- Customer Development Resources, by Vidar Andersen, Founding Principal of +Andersen: Finally, if you’re looking for something (more) useful rather than interesting or infuriating, this is the post you should read. Customer Development is a pretty extensive topic and in this post Vidar clarifies a few things and points you in the right direction for some resources to really get into it.
If you think these posts were great, or useless crap, or you want to point me to some good articles for future editions of “Recommended Reading”, let me know on Twitter!
* That’s the German word for “loans with extremely high interest rates” – today you learned.
Fala português? Juliane Zielonka’s meetup group Silicon Valley Mindset for Entrepreneurs lets us know that there will be “IT Business Opportunities in Minas Gerais, Brazil – Roundtable & Networking”², taking place at the Embassy of Brazil on Friday, March 20th. This is the second meetup at an embassy by them in a row, after one at the US embassy a week ago, which apparently was quite popular³. This event already starts at 9am in the morning, so I will be curious to see what effect that has on Berlin regulars versus others showing up. There’s not that much insights on Brazil or South America in general you usually get in (startup) Berlin, everything is very much about Europe and the US, so this should be quite interesting.
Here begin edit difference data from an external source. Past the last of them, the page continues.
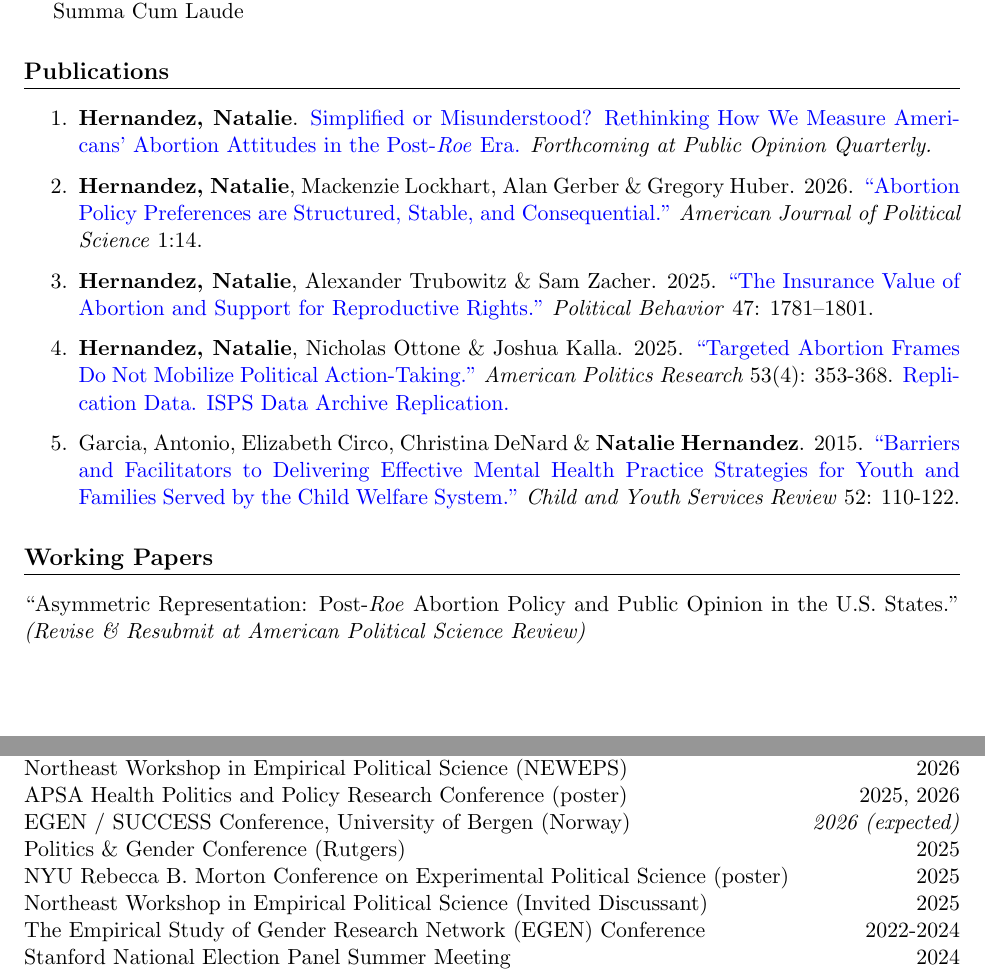
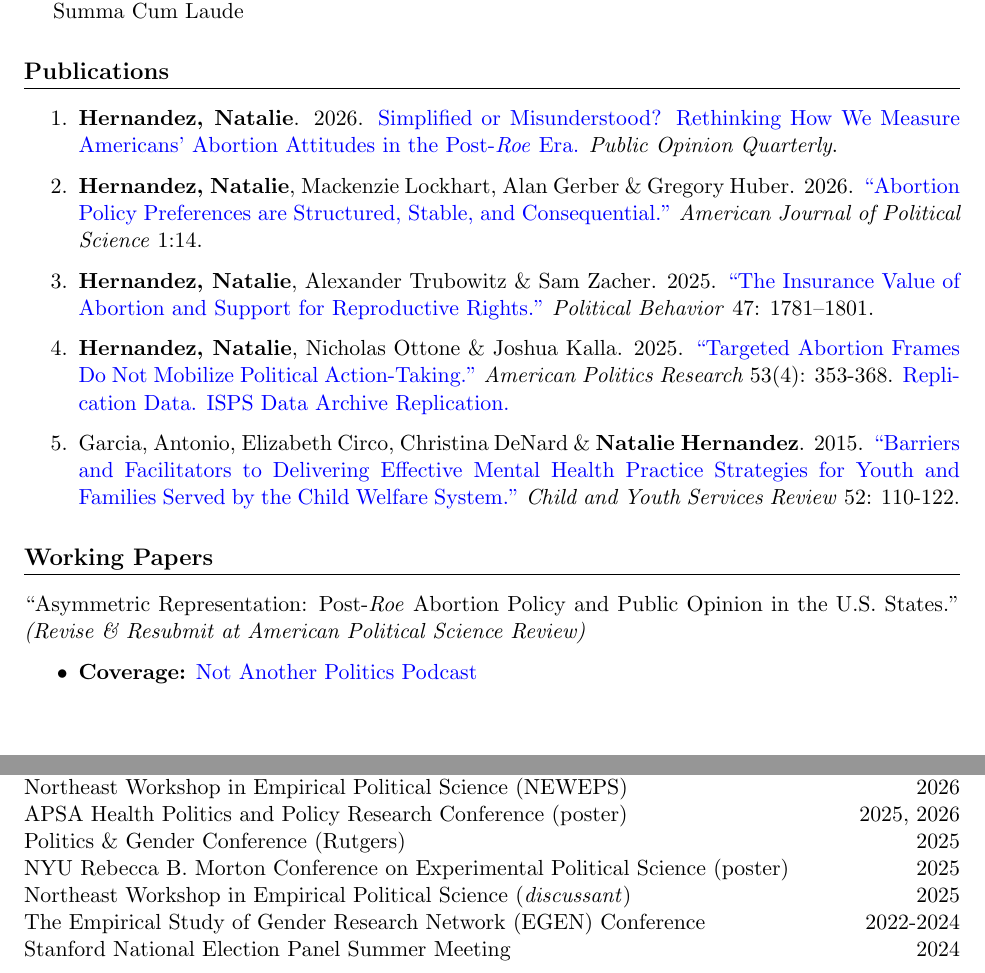
Before and after one commit to nataliehdez11/cv_public, a LaTeX document (main.tex): two parts of pages 1 and 3 of 4, joined at a grey line, cut so that both start at the same text. Compiled offline with pdfLaTeX.

Commit message:
Updates from Overleaf

```diff
--- a/main.tex
+++ b/main.tex
@@ -47,7 +47,7 @@ B.A. \textit{Political Science and Spanish} \\
 
 \section*{Publications}
 \begin{enumerate}
-    \item \textbf{Hernandez, Natalie}. \href{https://osf.io/preprints/psyarxiv/bphrz_v1}{Simplified or Misunderstood? Rethinking How We Measure Americans’ Abortion Attitudes in the Post-\textit{Roe} Era.} \textit{Forthcoming at Public Opinion Quarterly.}
+    \item \textbf{Hernandez, Natalie}. 2026. \href{https://doi.org/10.1093/poq/nfag050}{Simplified or Misunderstood? Rethinking How We Measure Americans’ Abortion Attitudes in the Post-\textit{Roe} Era.} \textit{Public Opinion Quarterly}.
     \item \textbf{Hernandez, Natalie}, Mackenzie Lockhart, Alan Gerber \& Gregory Huber. 2026. \href{https://doi.org/10.1111/ajps.70036}{“Abortion Policy Preferences are Structured, Stable, and Consequential.”} \emph{American Journal of Political Science} 1:14.
     \item \textbf{Hernandez, Natalie}, Alexander Trubowitz \& Sam Zacher. 2025. \href{https://link.springer.com/article/10.1007/s11109-025-10011-z}{“The Insurance Value of Abortion and Support for Reproductive Rights.”} \emph{Political Behavior} 47: 1781–1801.
     \item \textbf{Hernandez, Natalie}, Nicholas Ottone \& Joshua Kalla. 2025. \href{https://journals.sagepub.com/doi/10.1177/1532673X251324137}{“Targeted Abortion Frames Do Not Mobilize Political Action-Taking.”}  \emph{American Politics Research} 53(4): 353-368. \href{https://osf.io/j5vyd}{Replication Data.} \href{https://isps.yale.edu/research/data/d227}{ISPS Data Archive Replication.}
@@ -55,6 +55,9 @@ B.A. \textit{Political Science and Spanish} \\
 \end{enumerate}
 \section*{Working Papers}
 “Asymmetric Representation: Post-\textit{Roe} Abortion Policy and Public Opinion in the U.S. States.” \textit{(Revise \& Resubmit at American Political Science Review)}
+\begin{itemize}
+    \item \textbf{Coverage:} \href{https://open.spotify.com/episode/1hAYCy82XA0S948iKFktaC?si=61-9uBrZSw622sQS404ryA&nd=1&dlsi=58966413403e4fa4}{Not Another Politics Podcast }
+\end{itemize}
 
 \section*{Selected Work in Progress}
 “The Impact of Entertainment Media on Abortion Attitudes.”
@@ -105,10 +108,9 @@ Midwest Political Science Association (MPSA) \hfill 2024, 2025, 2026 \\
 Princeton CSDP Conference on Identity and Inequality (poster) \hfill 2026 \\
 Northeast Workshop in Empirical Political Science (NEWEPS)  \hfill 2026 \\
 APSA Health Politics and Policy Research Conference (poster) \hfill 2025, 2026 \\
-EGEN / SUCCESS Conference, University of Bergen (Norway) \hfill \textit{2026 (expected)} \\
 Politics \& Gender Conference (Rutgers) \hfill 2025 \\
 NYU Rebecca B. Morton Conference on Experimental Political Science (poster) \hfill 2025 \\
-Northeast Workshop in Empirical Political Science (Invited Discussant) \hfill 2025 \\
+Northeast Workshop in Empirical Political Science (\textit{discussant}) \hfill 2025 \\
 The Empirical Study of Gender Research Network (EGEN) Conference \hfill 2022-2024 \\
 Stanford National Election Panel Summer Meeting \hfill 2024 \\
 Yale Center for the Study of American Politics (CSAP) Conference (poster) \hfill 2024 \\
```
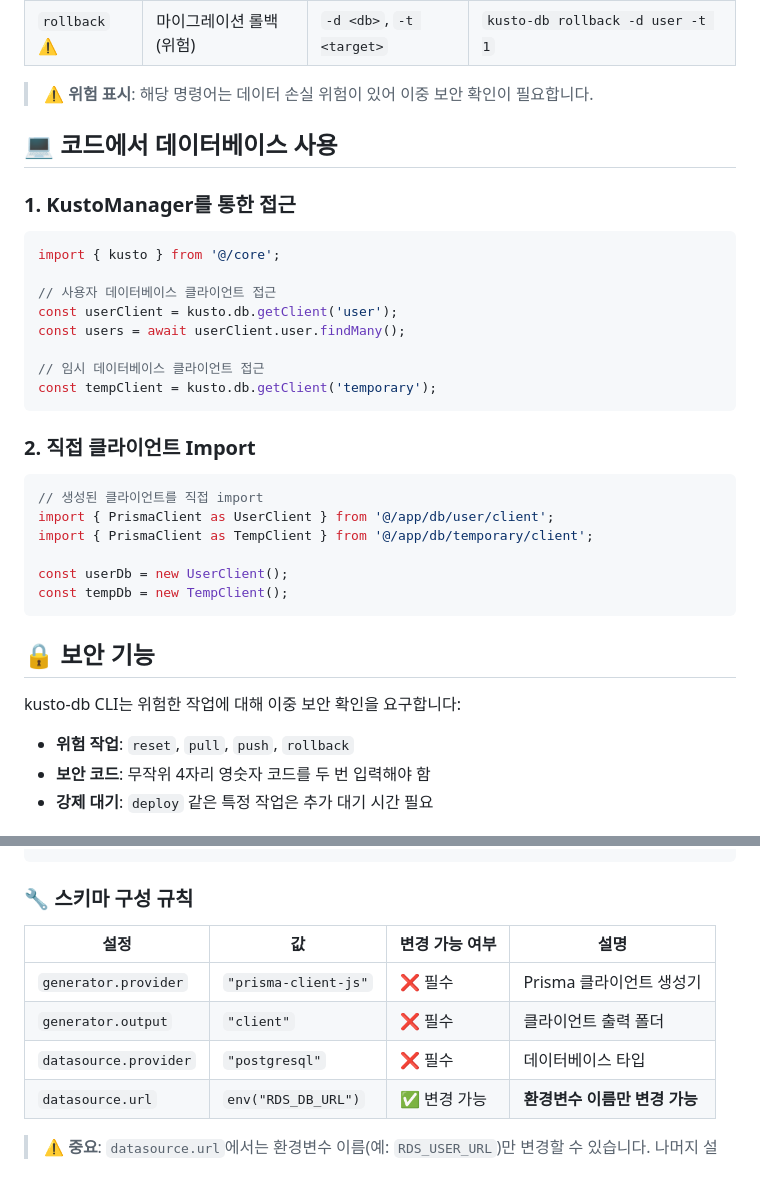
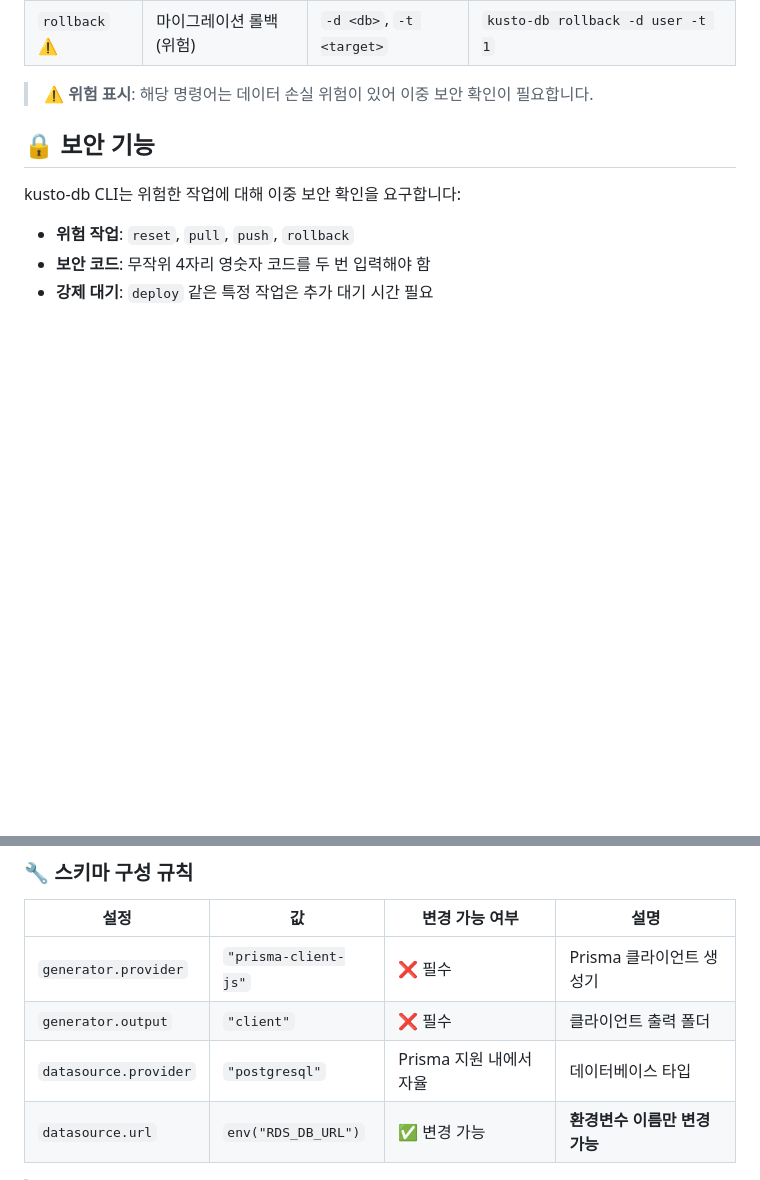
Before and after one commit to taxi-tabby/express.js-kusto, a Markdown page: docs/03-database-management.md, 2 parts joined by grey strips. Rendered like a GitHub page; blank space fills up the shorter version.

Commit message:
Remove unused code examples for database access in documentation

````diff
--- a/docs/03-database-management.md
+++ b/docs/03-database-management.md
@@ -58,29 +58,6 @@ npm run uninstall-cli
 
 > **⚠️ 위험 표시**: 해당 명령어는 데이터 손실 위험이 있어 이중 보안 확인이 필요합니다.
 
-## 💻 코드에서 데이터베이스 사용
-
-### 1. KustoManager를 통한 접근
-```typescript
-import { kusto } from '@/core';
-
-// 사용자 데이터베이스 클라이언트 접근
-const userClient = kusto.db.getClient('user');
-const users = await userClient.user.findMany();
-
-// 임시 데이터베이스 클라이언트 접근
-const tempClient = kusto.db.getClient('temporary');
-```
-
-### 2. 직접 클라이언트 Import
-```typescript
-// 생성된 클라이언트를 직접 import
-import { PrismaClient as UserClient } from '@/app/db/user/client';
-import { PrismaClient as TempClient } from '@/app/db/temporary/client';
-
-const userDb = new UserClient();
-const tempDb = new TempClient();
-```
 
 ## 🔒 보안 기능
 
@@ -122,7 +99,7 @@ datasource db {
 |------|----|----|------|
 | `generator.provider` | `"prisma-client-js"` | ❌ 필수 | Prisma 클라이언트 생성기 |
 | `generator.output` | `"client"` | ❌ 필수 | 클라이언트 출력 폴더 |
-| `datasource.provider` | `"postgresql"` | ❌ 필수 | 데이터베이스 타입 |
+| `datasource.provider` | `"postgresql"` | Prisma 지원 내에서 자율 | 데이터베이스 타입 |
 | `datasource.url` | `env("RDS_DB_URL")` | ✅ 변경 가능 | **환경변수 이름만 변경 가능** |
 
 > **⚠️ 중요**: `datasource.url`에서는 환경변수 이름(예: `RDS_USER_URL`)만 변경할 수 있습니다. 나머지 설정은 프레임워크 동작을 위해 반드시 유지해야 합니다.
````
You do not actually need to speak Portuguese, however, you do need to also register by email to the event – signing up to the event on meetup is not enough.
² Minais Gerais is one of Brazil’s biggest and most economically important states, in case you did not know.
³ I did not apply to go to that one. Currently not a startup founder (yet – in the process of possibly becoming one) or investor and it was supposed to be exclusive to those.
Time for another update on my freeCodeCamp progress: I am now close to completing the CS101 course on Stanford courseware, which are the challenges 18 to 23 on freeCodeCamp – one for each week of the course, bascially. The content is quite easy or basic, at least for people that have been interested in – although not necessarily super-knowledgeable about – computers for a while, like me. This surprised me, because I remember trying to do a Harvardx course a longer time ago that was considerably harder to really get into. Might have been because my motivation was different, or because it was actually a slightly more advanced or ambitious course. As I do not remember which course it was, I can’t really find out easily now. Anyways, here are the things I like, want to criticise and found interesting about this part of freeCodeCamp, starting with the negatives.